§ **How to complete this task**
The required result is every line of the records that includes "topLeft".

• • • •

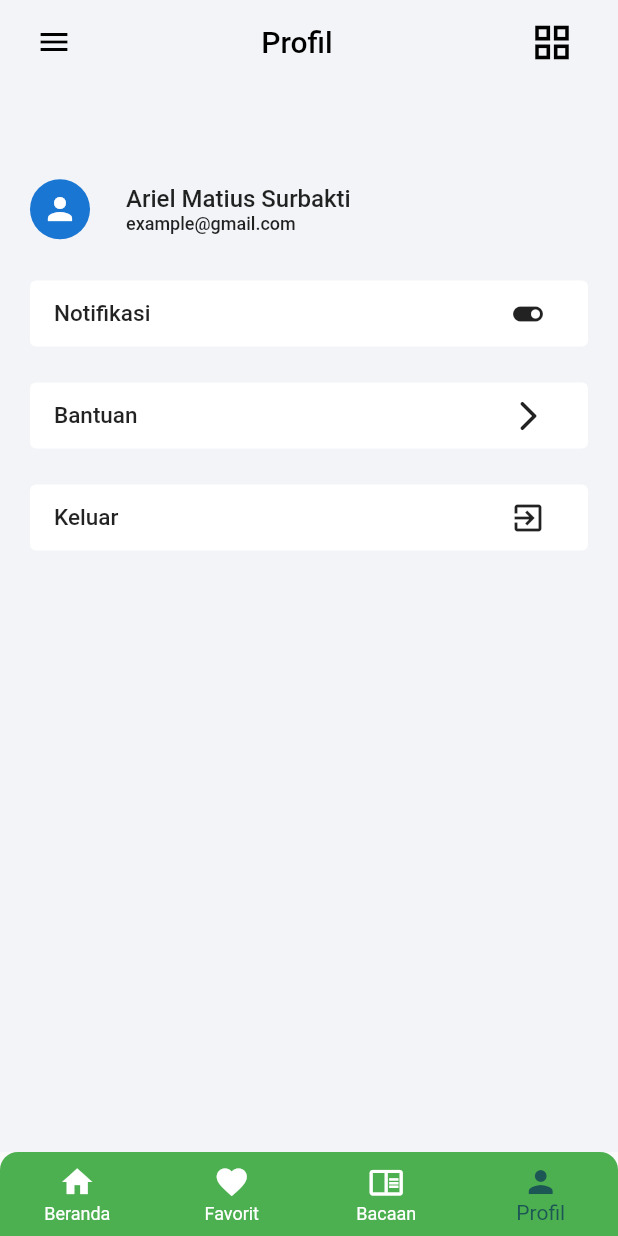
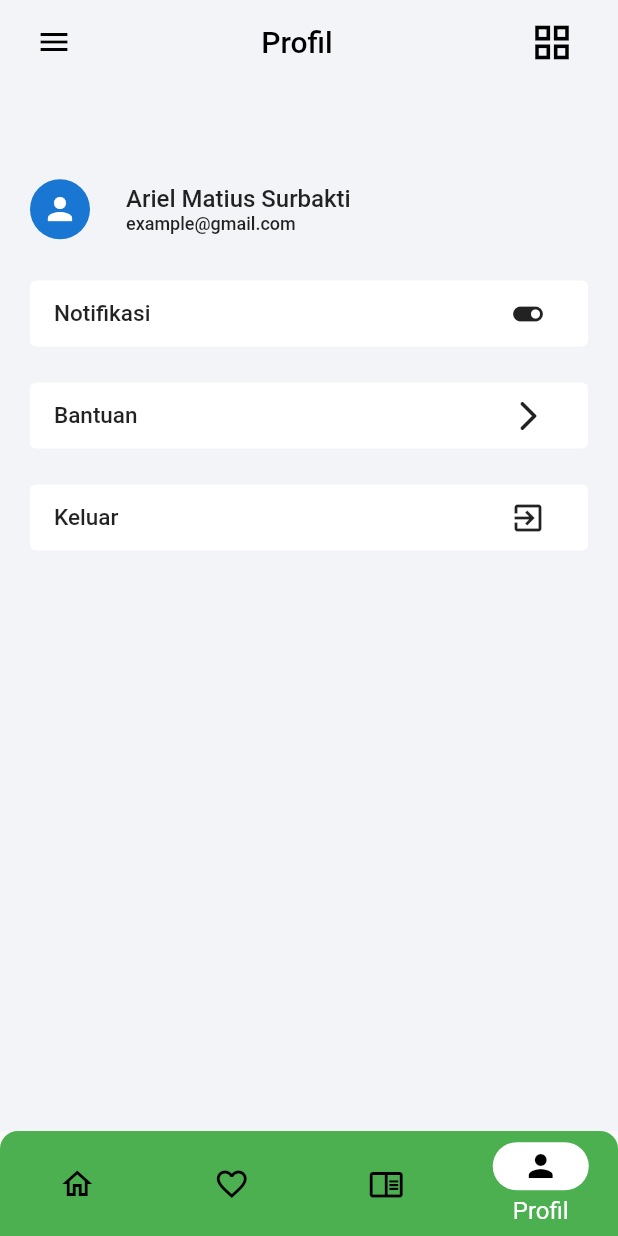
Before and after one commit to MattRiel/pkl-bookstore, a Flutter app: the screen it shows after launch, item 4 of the bottom bar chosen, on a phone screen of 412 x 824 dp. Run offline on Flutter 3.47's test engine with Material 2 defaults, Android fonts, the phone set to English and light mode, and no system bars; our stand-ins replace get, google_fonts, liquid_swipe, smooth_page_indicator; network calls fail.

Commit message:
update bookscroll and detail routing

```diff
--- a/lib/src/features/beranda/view/books/books_scroll.dart
+++ b/lib/src/features/beranda/view/books/books_scroll.dart
@@ -1,4 +1,5 @@
 import 'package:flutter/material.dart';
+import 'package:get/get.dart';
 
 import '../../../book_detail/detailBuku.dart';
 import '../../model/book_model.dart';
@@ -19,12 +20,7 @@ Widget booksHorizontalScroll(BuildContext context, List<Book> books) {
               final book = books[index];
               return GestureDetector(
                 onTap: () {
-                  Navigator.push(
-                    context,
-                    MaterialPageRoute(
-                      builder: (context) => DetailBuku(book: book),
-                    ),
-                  );
+                  Get.to(() => DetailBuku(book: book));
                 },
                 child: Row(
                   children: [
--- a/lib/src/routing/screen_routing.dart
+++ b/lib/src/routing/screen_routing.dart
@@ -30,36 +30,54 @@ class _MainScreenState extends State<MainScreen> {
         index: currentIndexVar,
         children: screens,
       ),
-      bottomNavigationBar: ClipRRect(
-        borderRadius: const BorderRadius.only(
-          topLeft: Radius.circular(12),
-          topRight: Radius.circular(12),
-        ),
-        child: BottomNavigationBar(
-            unselectedItemColor: Colors.white,
-            selectedItemColor: const Color(0xFF1D5755),
+      bottomNavigationBar: NavigationBarTheme(
+        data: const NavigationBarThemeData(
+            indicatorColor: Colors.white,
+            labelTextStyle: MaterialStatePropertyAll(
+              TextStyle(
+                color: Colors.white,
+                fontSize: 16,
+                fontWeight: FontWeight.w400,
+              ),
+            ),
+            labelBehavior: NavigationDestinationLabelBehavior.onlyShowSelected),
+        child: ClipRRect(
+          borderRadius: const BorderRadius.only(
+            topLeft: Radius.circular(12),
+            topRight: Radius.circular(12),
+          ),
+          child: NavigationBar(
+            // animationDuration: Duration(seconds: 1),
+            height: 70,
             backgroundColor: Colors.green[500],
             elevation: 4,
-            type: BottomNavigationBarType.fixed,
-            currentIndex: currentIndexVar,
-            onTap: (index) {
-              setState(() {
-                currentIndexVar = index;
-              });
-            },
-            items: const [
-              BottomNavigationBarItem(
-                icon: Icon(Icons.home),
+            selectedIndex: currentIndexVar,
+            onDestinationSelected: (index) =>
+                setState(() => this.currentIndexVar = index),
+            destinations: const [
+              NavigationDestination(
+                icon: Icon(Icons.home_outlined),
                 label: "Beranda",
+                selectedIcon: Icon(Icons.home),
               ),
-              BottomNavigationBarItem(
-                  icon: Icon(Icons.favorite), label: "Favorit"),
-              BottomNavigationBarItem(
-                  icon: Icon(Icons.chrome_reader_mode_outlined),
-                  label: "Bacaan"),
-              BottomNavigationBarItem(
-                  icon: Icon(Icons.person), label: "Profil"),
-            ]),
+              NavigationDestination(
+                icon: Icon(Icons.favorite_outline),
+                label: "Favorit",
+                selectedIcon: Icon(Icons.favorite),
+              ),
+              NavigationDestination(
+                icon: Icon(Icons.chrome_reader_mode_outlined),
+                label: "Bacaan",
+                selectedIcon: Icon(Icons.chrome_reader_mode),
+              ),
+              NavigationDestination(
+                icon: Icon(Icons.person_outline_rounded),
+                label: "Profil",
+                selectedIcon: Icon(Icons.person),
+              ),
+            ],
+          ),
+        ),
       ),
     );
   }
```
Also changed, not shown: pubspec.yaml (+0 -37 lines).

• • • •

§ **Answer for this exercise**
-          topLeft: Radius.circular(12),
+            topLeft: Radius.circular(12),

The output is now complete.